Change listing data
<<<<
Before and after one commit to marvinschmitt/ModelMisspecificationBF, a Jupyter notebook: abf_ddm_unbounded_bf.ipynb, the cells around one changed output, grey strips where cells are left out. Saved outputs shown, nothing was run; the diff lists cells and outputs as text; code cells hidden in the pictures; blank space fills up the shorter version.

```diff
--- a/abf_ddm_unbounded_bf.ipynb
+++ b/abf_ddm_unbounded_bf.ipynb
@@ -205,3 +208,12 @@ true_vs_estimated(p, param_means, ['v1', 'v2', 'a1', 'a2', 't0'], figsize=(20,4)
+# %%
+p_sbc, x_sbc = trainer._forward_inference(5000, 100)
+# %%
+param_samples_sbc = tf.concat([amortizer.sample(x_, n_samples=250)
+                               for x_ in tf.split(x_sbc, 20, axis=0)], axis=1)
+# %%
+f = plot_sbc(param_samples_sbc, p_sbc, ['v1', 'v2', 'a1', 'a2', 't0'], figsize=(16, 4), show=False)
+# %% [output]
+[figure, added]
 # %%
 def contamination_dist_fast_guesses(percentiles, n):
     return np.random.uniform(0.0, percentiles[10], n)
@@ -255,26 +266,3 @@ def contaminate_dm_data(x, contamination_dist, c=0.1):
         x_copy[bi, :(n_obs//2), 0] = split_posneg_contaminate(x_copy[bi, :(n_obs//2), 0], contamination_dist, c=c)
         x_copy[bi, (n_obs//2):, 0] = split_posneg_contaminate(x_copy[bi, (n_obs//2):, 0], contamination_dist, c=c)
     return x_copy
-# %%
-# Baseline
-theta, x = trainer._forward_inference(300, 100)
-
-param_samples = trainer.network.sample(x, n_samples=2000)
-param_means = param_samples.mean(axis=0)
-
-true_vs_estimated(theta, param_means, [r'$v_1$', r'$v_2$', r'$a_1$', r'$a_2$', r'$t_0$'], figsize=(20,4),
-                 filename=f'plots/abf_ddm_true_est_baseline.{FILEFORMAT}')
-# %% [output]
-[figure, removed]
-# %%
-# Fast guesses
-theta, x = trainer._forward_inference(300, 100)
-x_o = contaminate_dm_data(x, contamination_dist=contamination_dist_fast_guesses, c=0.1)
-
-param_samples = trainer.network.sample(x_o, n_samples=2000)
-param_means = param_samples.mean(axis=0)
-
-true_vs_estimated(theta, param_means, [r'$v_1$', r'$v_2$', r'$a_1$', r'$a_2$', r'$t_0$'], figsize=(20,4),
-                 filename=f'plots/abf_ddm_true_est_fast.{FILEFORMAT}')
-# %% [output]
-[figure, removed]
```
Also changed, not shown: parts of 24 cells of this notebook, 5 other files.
>>>>
**TASK PROMPT:**
Reproduce each entry from the records above, character for character.

**COMPLETED TASK:**
Before and after one commit to marvinschmitt/ModelMisspecificationBF, a Jupyter notebook: abf_ddm_unbounded_bf.ipynb, the cells around one changed output, grey strips where cells are left out. Saved outputs shown, nothing was run; the diff lists cells and outputs as text; code cells hidden in the pictures; blank space fills up the shorter version.

```diff
--- a/abf_ddm_unbounded_bf.ipynb
+++ b/abf_ddm_unbounded_bf.ipynb
@@ -205,3 +208,12 @@ true_vs_estimated(p, param_means, ['v1', 'v2', 'a1', 'a2', 't0'], figsize=(20,4)
+# %%
+p_sbc, x_sbc = trainer._forward_inference(5000, 100)
+# %%
+param_samples_sbc = tf.concat([amortizer.sample(x_, n_samples=250)
+                               for x_ in tf.split(x_sbc, 20, axis=0)], axis=1)
+# %%
+f = plot_sbc(param_samples_sbc, p_sbc, ['v1', 'v2', 'a1', 'a2', 't0'], figsize=(16, 4), show=False)
+# %% [output]
+[figure, added]
 # %%
 def contamination_dist_fast_guesses(percentiles, n):
     return np.random.uniform(0.0, percentiles[10], n)
@@ -255,26 +266,3 @@ def contaminate_dm_data(x, contamination_dist, c=0.1):
         x_copy[bi, :(n_obs//2), 0] = split_posneg_contaminate(x_copy[bi, :(n_obs//2), 0], contamination_dist, c=c)
         x_copy[bi, (n_obs//2):, 0] = split_posneg_contaminate(x_copy[bi, (n_obs//2):, 0], contamination_dist, c=c)
     return x_copy
-# %%
-# Baseline
-theta, x = trainer._forward_inference(300, 100)
-
-param_samples = trainer.network.sample(x, n_samples=2000)
-param_means = param_samples.mean(axis=0)
-
-true_vs_estimated(theta, param_means, [r'$v_1$', r'$v_2$', r'$a_1$', r'$a_2$', r'$t_0$'], figsize=(20,4),
-                 filename=f'plots/abf_ddm_true_est_baseline.{FILEFORMAT}')
-# %% [output]
-[figure, removed]
-# %%
-# Fast guesses
-theta, x = trainer._forward_inference(300, 100)
-x_o = contaminate_dm_data(x, contamination_dist=contamination_dist_fast_guesses, c=0.1)
-
-param_samples = trainer.network.sample(x_o, n_samples=2000)
-param_means = param_samples.mean(axis=0)
-
-true_vs_estimated(theta, param_means, [r'$v_1$', r'$v_2$', r'$a_1$', r'$a_2$', r'$t_0$'], figsize=(20,4),
-                 filename=f'plots/abf_ddm_true_est_fast.{FILEFORMAT}')
-# %% [output]
-[figure, removed]
```
Also changed, not shown: parts of 24 cells of this notebook, 5 other files.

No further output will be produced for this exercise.